What is required:
Within the material below, how many lines include "block"? Answer with the count only.

Stored data:

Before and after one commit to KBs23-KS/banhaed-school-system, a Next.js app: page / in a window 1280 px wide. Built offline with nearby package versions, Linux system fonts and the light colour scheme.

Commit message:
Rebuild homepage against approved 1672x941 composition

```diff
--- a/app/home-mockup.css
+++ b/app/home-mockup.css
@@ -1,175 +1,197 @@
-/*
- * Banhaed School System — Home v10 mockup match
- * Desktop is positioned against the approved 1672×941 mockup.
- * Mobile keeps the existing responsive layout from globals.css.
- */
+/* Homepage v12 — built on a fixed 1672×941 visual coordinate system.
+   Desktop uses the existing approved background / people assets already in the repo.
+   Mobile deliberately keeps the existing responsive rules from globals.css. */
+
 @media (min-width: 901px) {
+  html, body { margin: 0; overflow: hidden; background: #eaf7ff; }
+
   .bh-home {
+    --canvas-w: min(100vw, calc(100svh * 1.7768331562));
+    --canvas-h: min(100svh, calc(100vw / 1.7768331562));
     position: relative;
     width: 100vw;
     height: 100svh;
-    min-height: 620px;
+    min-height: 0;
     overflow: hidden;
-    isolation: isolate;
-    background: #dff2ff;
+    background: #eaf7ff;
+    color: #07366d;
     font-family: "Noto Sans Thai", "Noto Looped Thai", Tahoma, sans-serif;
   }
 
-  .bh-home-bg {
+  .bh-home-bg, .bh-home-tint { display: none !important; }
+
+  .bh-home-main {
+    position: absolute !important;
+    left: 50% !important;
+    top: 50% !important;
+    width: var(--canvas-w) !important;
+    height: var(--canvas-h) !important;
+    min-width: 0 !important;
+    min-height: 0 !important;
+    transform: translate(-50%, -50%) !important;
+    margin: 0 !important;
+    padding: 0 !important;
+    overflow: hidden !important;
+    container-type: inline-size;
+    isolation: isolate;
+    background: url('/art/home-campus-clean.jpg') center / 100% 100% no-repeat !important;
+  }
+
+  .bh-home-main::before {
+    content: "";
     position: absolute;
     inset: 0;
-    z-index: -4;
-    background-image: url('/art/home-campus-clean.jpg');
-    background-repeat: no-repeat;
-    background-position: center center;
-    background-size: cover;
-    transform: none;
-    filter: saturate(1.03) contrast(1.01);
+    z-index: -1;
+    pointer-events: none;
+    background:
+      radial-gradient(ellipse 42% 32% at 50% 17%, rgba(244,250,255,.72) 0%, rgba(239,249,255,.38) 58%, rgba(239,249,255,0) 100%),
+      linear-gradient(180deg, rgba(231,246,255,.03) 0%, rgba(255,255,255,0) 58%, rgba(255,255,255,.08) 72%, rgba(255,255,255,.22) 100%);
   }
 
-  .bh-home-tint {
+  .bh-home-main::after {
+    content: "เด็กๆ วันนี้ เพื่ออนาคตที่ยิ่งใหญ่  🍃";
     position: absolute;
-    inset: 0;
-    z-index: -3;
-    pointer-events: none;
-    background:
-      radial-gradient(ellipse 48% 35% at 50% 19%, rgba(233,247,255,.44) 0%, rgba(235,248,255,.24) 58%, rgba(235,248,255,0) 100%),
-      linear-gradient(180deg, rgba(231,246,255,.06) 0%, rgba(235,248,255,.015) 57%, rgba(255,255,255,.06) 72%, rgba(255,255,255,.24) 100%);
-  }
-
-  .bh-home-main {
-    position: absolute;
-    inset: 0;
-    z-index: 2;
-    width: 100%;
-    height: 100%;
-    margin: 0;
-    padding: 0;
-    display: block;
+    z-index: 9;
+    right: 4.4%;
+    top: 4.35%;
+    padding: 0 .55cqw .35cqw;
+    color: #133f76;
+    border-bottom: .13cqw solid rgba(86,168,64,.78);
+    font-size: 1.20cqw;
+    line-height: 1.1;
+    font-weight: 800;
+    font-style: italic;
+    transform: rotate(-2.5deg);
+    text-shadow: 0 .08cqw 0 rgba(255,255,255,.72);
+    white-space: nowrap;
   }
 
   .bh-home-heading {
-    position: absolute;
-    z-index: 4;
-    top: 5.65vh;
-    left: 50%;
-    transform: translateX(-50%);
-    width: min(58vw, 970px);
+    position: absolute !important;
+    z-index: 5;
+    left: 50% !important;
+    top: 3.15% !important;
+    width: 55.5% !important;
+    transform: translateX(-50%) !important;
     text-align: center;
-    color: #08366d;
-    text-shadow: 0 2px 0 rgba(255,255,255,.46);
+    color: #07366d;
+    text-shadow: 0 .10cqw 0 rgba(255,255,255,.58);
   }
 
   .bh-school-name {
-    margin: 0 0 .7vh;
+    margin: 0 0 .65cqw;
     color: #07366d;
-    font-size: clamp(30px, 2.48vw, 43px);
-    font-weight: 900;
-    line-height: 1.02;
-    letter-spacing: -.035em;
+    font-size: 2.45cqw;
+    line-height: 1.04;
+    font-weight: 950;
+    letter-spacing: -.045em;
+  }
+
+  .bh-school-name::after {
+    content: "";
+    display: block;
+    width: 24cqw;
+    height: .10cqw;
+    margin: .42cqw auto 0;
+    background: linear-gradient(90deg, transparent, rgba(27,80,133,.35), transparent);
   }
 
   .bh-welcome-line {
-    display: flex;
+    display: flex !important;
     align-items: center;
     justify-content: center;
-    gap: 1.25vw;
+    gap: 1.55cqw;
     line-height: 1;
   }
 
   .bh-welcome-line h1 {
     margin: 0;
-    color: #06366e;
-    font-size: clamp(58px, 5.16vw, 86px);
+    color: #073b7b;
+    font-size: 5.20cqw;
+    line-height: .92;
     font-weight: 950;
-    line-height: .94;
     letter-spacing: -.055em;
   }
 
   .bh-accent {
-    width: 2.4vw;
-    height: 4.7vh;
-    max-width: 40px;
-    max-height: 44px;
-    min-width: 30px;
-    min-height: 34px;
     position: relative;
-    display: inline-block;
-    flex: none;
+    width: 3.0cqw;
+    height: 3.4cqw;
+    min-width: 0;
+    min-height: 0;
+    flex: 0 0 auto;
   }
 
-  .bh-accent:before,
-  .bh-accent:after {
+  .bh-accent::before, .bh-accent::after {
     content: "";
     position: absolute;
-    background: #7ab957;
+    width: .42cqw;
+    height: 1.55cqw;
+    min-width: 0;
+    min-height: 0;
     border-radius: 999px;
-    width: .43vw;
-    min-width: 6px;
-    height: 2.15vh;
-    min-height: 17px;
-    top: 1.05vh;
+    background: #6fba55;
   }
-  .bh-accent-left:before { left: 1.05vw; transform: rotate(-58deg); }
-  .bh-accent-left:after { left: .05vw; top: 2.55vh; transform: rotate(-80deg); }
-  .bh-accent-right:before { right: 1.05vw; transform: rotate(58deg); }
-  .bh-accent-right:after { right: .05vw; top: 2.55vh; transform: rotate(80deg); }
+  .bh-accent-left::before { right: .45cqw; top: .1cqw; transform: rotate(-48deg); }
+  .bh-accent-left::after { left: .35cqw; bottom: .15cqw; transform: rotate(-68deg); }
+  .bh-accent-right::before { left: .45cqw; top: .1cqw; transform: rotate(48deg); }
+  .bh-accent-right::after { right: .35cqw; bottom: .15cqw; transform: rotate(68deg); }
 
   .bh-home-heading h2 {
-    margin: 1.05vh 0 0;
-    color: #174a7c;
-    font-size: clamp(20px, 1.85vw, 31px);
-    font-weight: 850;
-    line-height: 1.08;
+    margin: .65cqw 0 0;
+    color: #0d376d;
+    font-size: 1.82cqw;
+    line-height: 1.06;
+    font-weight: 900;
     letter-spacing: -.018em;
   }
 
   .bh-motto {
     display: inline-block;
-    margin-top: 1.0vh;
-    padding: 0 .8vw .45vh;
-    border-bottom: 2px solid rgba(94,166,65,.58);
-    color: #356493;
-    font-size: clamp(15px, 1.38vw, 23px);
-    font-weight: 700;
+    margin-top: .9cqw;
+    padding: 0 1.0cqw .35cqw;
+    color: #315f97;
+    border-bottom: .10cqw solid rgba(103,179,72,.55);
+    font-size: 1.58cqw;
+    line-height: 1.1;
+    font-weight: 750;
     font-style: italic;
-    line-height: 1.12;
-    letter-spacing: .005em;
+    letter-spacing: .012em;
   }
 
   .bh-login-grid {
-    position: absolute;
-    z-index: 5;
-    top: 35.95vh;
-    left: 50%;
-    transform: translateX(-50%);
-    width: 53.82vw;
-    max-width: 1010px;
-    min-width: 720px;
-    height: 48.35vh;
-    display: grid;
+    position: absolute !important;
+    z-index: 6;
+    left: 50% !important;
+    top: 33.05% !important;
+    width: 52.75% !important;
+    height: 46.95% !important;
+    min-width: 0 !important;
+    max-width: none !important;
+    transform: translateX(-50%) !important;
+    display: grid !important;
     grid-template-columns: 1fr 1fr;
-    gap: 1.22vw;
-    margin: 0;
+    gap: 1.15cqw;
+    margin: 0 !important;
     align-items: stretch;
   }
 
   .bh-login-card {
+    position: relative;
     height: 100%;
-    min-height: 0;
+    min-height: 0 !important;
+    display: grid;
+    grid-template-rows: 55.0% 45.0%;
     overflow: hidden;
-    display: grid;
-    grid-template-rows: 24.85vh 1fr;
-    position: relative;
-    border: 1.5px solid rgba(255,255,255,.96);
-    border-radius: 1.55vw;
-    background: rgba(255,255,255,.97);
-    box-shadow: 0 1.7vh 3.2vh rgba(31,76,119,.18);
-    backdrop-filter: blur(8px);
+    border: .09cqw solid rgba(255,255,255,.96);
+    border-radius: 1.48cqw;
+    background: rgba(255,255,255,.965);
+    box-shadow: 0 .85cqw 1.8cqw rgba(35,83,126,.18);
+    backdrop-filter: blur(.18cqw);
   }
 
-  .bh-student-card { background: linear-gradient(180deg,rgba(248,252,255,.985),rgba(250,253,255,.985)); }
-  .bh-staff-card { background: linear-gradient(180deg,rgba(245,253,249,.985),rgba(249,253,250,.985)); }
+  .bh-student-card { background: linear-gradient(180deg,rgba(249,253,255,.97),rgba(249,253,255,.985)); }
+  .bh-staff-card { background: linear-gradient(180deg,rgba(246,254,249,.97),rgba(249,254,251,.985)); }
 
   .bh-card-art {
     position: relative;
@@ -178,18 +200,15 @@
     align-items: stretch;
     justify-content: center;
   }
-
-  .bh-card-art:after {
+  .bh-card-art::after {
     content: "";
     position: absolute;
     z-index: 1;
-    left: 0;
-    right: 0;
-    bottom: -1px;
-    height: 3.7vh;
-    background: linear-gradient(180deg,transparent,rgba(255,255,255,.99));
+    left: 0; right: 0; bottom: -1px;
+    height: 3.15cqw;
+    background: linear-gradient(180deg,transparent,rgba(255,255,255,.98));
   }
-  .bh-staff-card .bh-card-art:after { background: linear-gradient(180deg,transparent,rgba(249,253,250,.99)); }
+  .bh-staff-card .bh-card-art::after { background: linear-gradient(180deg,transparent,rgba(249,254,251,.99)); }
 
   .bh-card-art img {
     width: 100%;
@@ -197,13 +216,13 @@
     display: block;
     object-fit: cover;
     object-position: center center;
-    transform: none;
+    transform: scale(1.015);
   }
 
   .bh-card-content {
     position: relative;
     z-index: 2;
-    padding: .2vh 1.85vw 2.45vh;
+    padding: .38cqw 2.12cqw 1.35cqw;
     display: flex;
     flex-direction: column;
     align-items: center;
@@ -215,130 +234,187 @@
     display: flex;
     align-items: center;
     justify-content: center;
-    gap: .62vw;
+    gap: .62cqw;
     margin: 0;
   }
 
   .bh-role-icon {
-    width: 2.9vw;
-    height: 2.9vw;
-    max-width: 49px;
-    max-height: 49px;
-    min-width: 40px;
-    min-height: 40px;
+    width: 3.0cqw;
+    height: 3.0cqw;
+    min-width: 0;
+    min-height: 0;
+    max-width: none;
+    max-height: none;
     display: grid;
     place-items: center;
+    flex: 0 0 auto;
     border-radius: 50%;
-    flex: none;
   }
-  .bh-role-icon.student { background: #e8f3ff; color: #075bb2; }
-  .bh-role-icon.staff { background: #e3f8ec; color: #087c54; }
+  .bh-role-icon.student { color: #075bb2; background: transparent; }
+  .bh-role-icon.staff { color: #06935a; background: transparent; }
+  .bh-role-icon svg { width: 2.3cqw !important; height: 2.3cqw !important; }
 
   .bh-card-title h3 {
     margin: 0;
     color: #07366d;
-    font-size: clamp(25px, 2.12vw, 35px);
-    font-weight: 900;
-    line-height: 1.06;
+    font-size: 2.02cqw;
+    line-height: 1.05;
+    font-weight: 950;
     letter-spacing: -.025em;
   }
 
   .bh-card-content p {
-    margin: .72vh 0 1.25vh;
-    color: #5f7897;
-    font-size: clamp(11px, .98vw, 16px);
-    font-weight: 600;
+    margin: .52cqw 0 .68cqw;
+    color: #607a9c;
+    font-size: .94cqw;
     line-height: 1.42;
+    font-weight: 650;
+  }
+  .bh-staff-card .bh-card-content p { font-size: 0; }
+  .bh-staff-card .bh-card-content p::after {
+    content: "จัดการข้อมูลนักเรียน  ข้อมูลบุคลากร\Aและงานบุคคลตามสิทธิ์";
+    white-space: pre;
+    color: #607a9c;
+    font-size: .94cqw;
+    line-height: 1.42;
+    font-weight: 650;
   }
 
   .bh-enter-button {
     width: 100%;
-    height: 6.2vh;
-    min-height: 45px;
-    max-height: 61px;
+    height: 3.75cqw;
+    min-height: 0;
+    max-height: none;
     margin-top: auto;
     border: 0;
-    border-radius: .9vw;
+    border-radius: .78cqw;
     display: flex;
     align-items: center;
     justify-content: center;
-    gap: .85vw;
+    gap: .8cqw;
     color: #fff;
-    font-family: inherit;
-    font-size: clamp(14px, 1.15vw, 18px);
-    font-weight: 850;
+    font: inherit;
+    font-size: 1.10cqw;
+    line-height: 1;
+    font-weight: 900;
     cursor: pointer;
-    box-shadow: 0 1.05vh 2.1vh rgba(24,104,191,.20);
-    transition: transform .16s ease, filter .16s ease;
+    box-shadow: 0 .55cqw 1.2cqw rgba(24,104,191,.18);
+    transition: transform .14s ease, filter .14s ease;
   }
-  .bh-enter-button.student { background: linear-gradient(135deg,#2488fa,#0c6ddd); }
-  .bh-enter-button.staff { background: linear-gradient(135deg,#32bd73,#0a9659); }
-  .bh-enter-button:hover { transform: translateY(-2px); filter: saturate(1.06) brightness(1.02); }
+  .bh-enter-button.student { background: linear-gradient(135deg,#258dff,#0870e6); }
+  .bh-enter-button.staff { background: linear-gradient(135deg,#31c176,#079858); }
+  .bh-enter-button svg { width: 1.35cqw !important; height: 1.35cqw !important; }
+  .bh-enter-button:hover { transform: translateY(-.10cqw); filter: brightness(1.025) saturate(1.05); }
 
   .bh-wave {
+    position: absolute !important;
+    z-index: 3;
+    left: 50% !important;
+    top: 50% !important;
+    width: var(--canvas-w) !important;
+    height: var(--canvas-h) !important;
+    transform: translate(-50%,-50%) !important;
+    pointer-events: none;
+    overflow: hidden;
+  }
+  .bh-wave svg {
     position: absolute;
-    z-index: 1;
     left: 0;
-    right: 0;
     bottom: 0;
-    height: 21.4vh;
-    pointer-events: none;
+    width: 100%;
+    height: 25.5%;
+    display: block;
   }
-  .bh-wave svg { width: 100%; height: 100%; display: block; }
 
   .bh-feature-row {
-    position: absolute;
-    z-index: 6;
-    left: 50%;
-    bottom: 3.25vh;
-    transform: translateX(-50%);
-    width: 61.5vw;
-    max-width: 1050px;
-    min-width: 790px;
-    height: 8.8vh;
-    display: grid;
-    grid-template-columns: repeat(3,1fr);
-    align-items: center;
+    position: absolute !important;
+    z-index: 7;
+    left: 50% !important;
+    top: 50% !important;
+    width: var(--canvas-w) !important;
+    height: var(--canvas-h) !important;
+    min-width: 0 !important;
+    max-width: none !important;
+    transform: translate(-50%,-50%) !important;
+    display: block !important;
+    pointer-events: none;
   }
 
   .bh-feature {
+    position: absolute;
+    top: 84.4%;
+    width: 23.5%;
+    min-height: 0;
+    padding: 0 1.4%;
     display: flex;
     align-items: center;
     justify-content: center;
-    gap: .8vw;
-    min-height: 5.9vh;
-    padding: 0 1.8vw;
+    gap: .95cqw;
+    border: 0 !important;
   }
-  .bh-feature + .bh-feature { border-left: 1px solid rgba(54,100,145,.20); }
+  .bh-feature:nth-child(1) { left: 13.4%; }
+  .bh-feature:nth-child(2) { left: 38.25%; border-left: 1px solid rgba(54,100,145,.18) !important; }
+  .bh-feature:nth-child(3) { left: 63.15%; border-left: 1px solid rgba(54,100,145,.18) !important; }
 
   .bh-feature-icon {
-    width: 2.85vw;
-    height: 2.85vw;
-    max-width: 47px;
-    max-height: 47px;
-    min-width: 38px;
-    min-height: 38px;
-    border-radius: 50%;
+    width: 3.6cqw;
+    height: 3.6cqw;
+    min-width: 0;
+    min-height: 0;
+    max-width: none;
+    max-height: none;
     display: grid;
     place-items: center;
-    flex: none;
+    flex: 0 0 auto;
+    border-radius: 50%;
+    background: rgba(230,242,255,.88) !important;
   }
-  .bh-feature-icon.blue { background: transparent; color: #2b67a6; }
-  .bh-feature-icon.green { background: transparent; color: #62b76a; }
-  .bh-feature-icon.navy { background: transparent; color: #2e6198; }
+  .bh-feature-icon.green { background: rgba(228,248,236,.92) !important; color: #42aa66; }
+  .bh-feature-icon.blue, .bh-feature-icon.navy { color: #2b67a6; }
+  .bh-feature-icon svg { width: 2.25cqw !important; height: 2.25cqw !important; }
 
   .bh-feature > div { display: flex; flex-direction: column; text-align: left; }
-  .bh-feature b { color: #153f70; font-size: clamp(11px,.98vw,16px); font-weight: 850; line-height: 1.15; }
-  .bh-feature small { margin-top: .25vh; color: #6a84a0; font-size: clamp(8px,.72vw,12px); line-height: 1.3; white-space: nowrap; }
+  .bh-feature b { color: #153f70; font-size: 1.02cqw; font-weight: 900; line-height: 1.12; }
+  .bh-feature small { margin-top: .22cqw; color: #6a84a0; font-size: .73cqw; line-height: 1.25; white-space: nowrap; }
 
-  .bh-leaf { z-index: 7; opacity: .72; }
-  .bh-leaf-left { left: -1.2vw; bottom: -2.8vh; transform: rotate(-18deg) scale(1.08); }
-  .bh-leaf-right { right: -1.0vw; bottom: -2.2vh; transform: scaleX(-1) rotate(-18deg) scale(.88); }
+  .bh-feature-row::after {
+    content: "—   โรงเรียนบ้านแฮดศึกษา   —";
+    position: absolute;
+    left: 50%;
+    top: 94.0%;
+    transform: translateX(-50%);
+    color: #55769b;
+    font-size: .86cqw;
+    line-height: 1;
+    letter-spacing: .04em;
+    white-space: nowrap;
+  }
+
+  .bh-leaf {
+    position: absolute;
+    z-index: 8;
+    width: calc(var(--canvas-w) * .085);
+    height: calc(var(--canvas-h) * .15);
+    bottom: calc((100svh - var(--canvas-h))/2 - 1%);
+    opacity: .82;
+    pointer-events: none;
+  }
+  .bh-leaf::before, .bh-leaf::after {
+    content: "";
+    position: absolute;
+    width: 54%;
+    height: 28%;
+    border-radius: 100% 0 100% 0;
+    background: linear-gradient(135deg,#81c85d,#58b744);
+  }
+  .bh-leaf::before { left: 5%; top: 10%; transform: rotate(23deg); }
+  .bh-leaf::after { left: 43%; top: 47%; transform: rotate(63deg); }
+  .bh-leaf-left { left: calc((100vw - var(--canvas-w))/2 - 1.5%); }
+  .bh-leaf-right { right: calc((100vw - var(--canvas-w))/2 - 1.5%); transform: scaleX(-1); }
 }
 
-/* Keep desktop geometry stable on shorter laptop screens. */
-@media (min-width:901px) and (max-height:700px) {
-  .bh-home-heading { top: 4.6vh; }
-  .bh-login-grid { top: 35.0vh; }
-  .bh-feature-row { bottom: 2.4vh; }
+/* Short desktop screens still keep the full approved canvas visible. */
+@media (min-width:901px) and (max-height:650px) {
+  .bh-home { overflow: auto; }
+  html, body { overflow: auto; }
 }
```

Output for this exercise:
8